As usual, it's a problem of perception. Sarko, with the media's help, has - for the moment - successfully engineered a version of himself that is convincingly back in the centre, doesn't have to pay for the impopularity of the government he's been N° 2 of for five years, isn't seen as the representative of neo-lib "reform" or of Atlanticism, and that looks like a winner. Royal has slipped into the perception trap that makes her a facade with no substance, detached from unpleasant reality, and beginning a cliff-fall in the polls. The meme of a change of candidate has even got out there. Tell us again who the media are working for?
There is in fact no cliff-fall. Sarkozy too is falling. (In the TNS Sofres barometer I quote above, for the first round of the elections, Royal's high point was in November '06, at 34%, down to 26% in the latest poll; Sarko's high point was last October at 38%, down to 32% in this poll). But it's all about perception... And the perception is that it's Royal who's slipping... Just a bit more of this, it will become self-feeding.
Royal needs to stop this - in my view, by a campaign with more nitty-gritty realism, with some real backing from the Socialists, and with some substance.
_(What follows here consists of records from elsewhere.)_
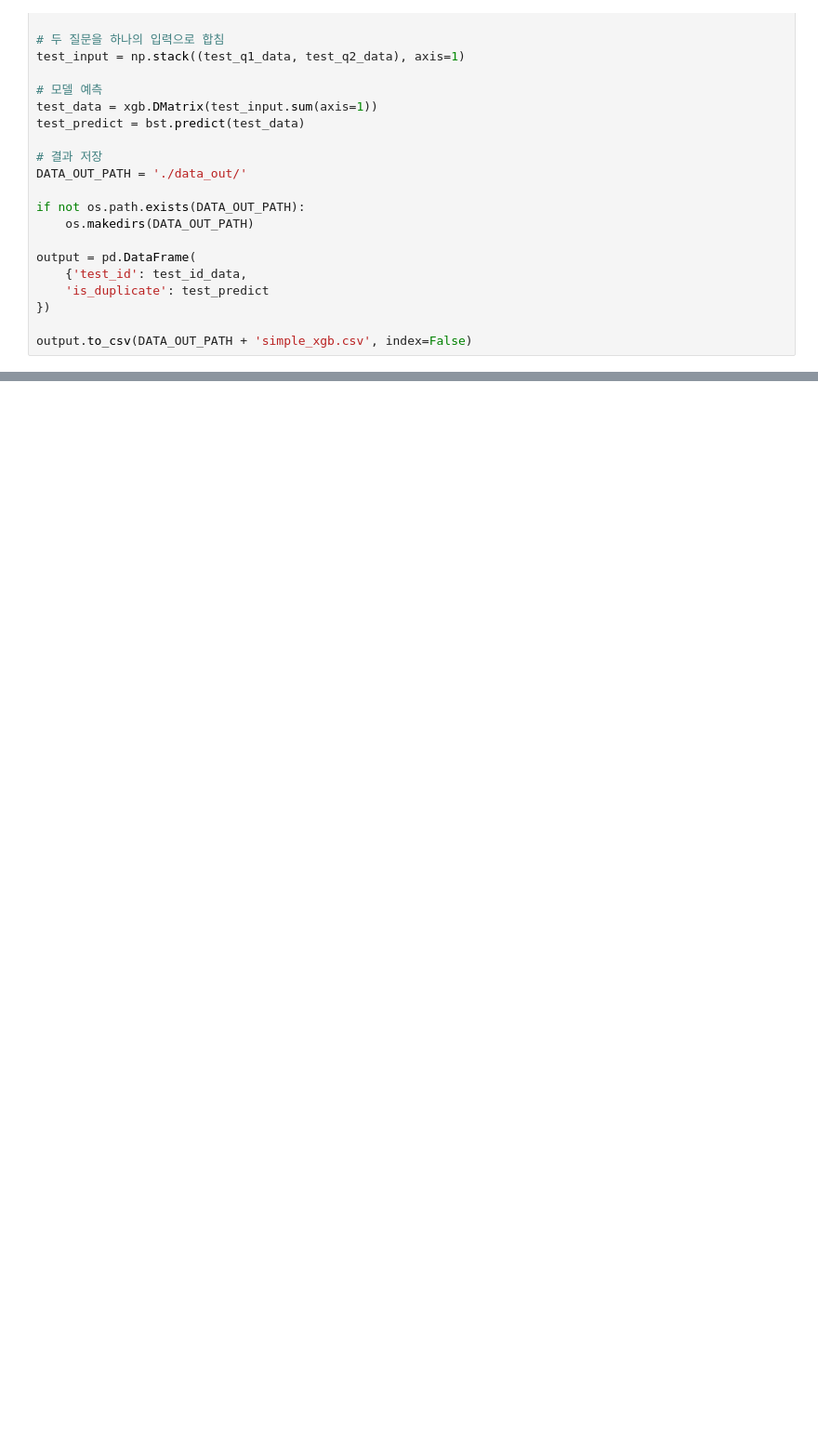
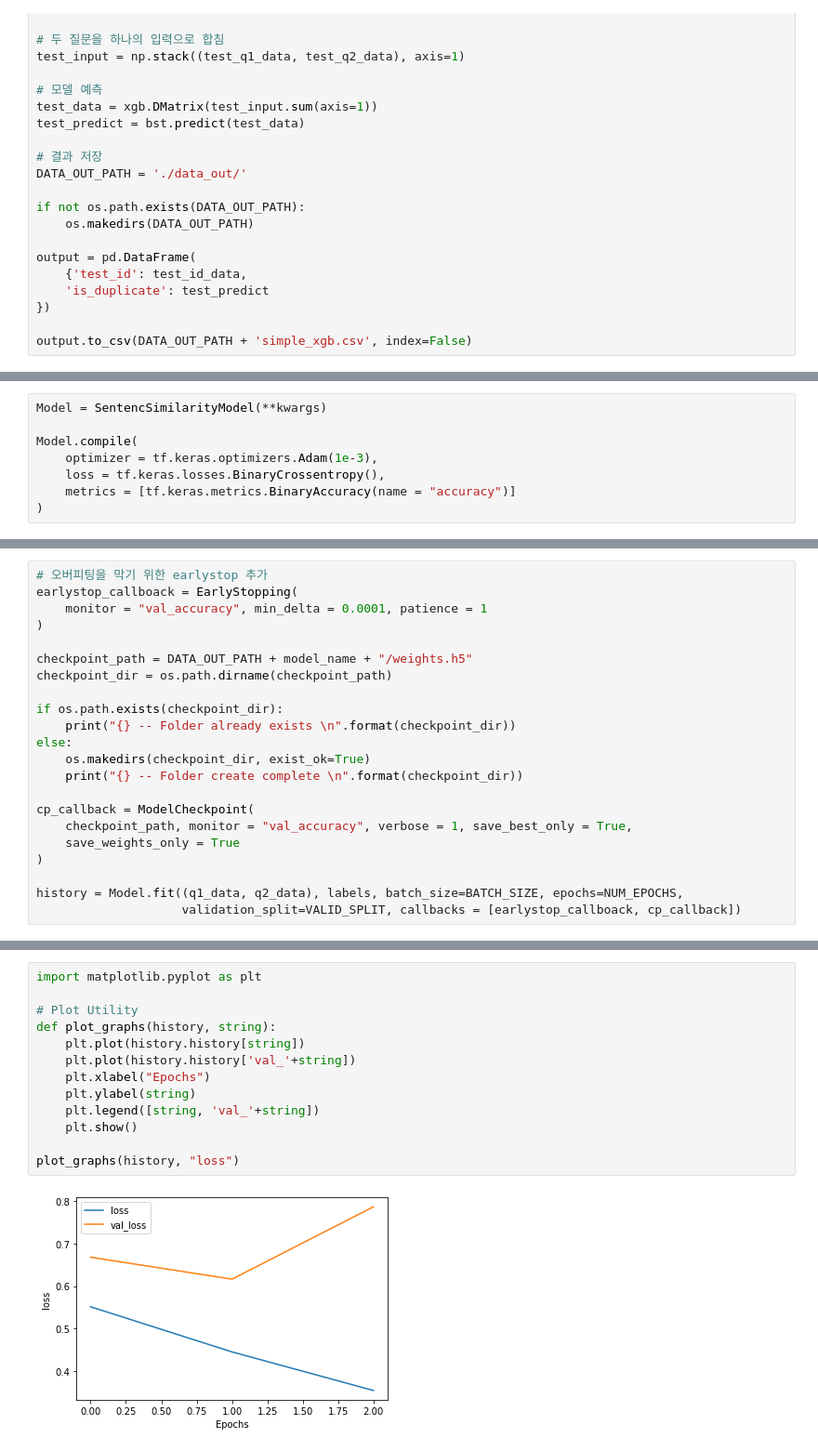
Before and after one commit to yoonjong8739/NLP_PJT, a Jupyter notebook: CH5_텍스트 유사도.ipynb, the cells around one changed output, grey strips where cells are left out. Shown at 93% size. Drawn from its saved outputs; the diff is of its cells as text; blank space fills up the shorter version.

```diff
--- a/CH5_텍스트 유사도.ipynb
+++ b/CH5_텍스트 유사도.ipynb
@@ -568,0 +676,8 @@ output.to_csv(DATA_OUT_PATH + 'simple_xgb.csv', index=False)
+# %%
+Model = SentencSimilarityModel(**kwargs)
+
+Model.compile(
+    optimizer = tf.keras.optimizers.Adam(1e-3),
+    loss = tf.keras.losses.BinaryCrossentropy(),
+    metrics = [tf.keras.metrics.BinaryAccuracy(name = "accuracy")]
+)
@@ -568,0 +686,22 @@ output.to_csv(DATA_OUT_PATH + 'simple_xgb.csv', index=False)
+# %%
+# 오버피팅을 막기 위한 earlystop 추가
+earlystop_callboack = EarlyStopping(
+    monitor = "val_accuracy", min_delta = 0.0001, patience = 1
+)
+
+checkpoint_path = DATA_OUT_PATH + model_name + "/weights.h5"
+checkpoint_dir = os.path.dirname(checkpoint_path)
+
+if os.path.exists(checkpoint_dir):
+    print("{} -- Folder already exists \n".format(checkpoint_dir))
+else:
+    os.makedirs(checkpoint_dir, exist_ok=True)
+    print("{} -- Folder create complete \n".format(checkpoint_dir))
+
+cp_callback = ModelCheckpoint(
+    checkpoint_path, monitor = "val_accuracy", verbose = 1, save_best_only = True,
+    save_weights_only = True
+)
+
+history = Model.fit((q1_data, q2_data), labels, batch_size=BATCH_SIZE, epochs=NUM_EPOCHS,
+                    validation_split=VALID_SPLIT, callbacks = [earlystop_callboack, cp_callback])
@@ -568,0 +720,15 @@ output.to_csv(DATA_OUT_PATH + 'simple_xgb.csv', index=False)
+# %%
+import matplotlib.pyplot as plt
+
+# Plot Utility
+def plot_graphs(history, string):
+    plt.plot(history.history[string])
+    plt.plot(history.history['val_'+string])
+    plt.xlabel("Epochs")
+    plt.ylabel(string)
+    plt.legend([string, 'val_'+string])
+    plt.show()
+
+plot_graphs(history, "loss")
+# %% [output]
+[figure, added]
```
Also changed, not shown: parts of 18 cells of this notebook.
The substance is supposed to come next Sunday, 11th February, when her programme will be revealed. This programme is billed to be the result of long discussions with ordinary folks all over the country, an example of participative democracy. Sarko has a programme (pdf), brief, vague, and full of fine sentiments, brought out two weeks ago. I may have missed the action, but I haven't noticed the media jumping all over it. Royal must know every pundit, every "specialist" journalist, will be all over hers, and she will be asked to justify every last detail. So it matters a lot that this programme be up to it, that it should correspond to something that has come out of a long discussion with ordinary people, that - above all - it should not be too "angelic", ie full of well-meaning clap-trap that will not strike home. And that the Royal campaign be really ready to take it from there, having measured how hard it will be.
Because (pace Douglas Adams), it does matter which lizard gets in...
Sarkozy presents his new social workers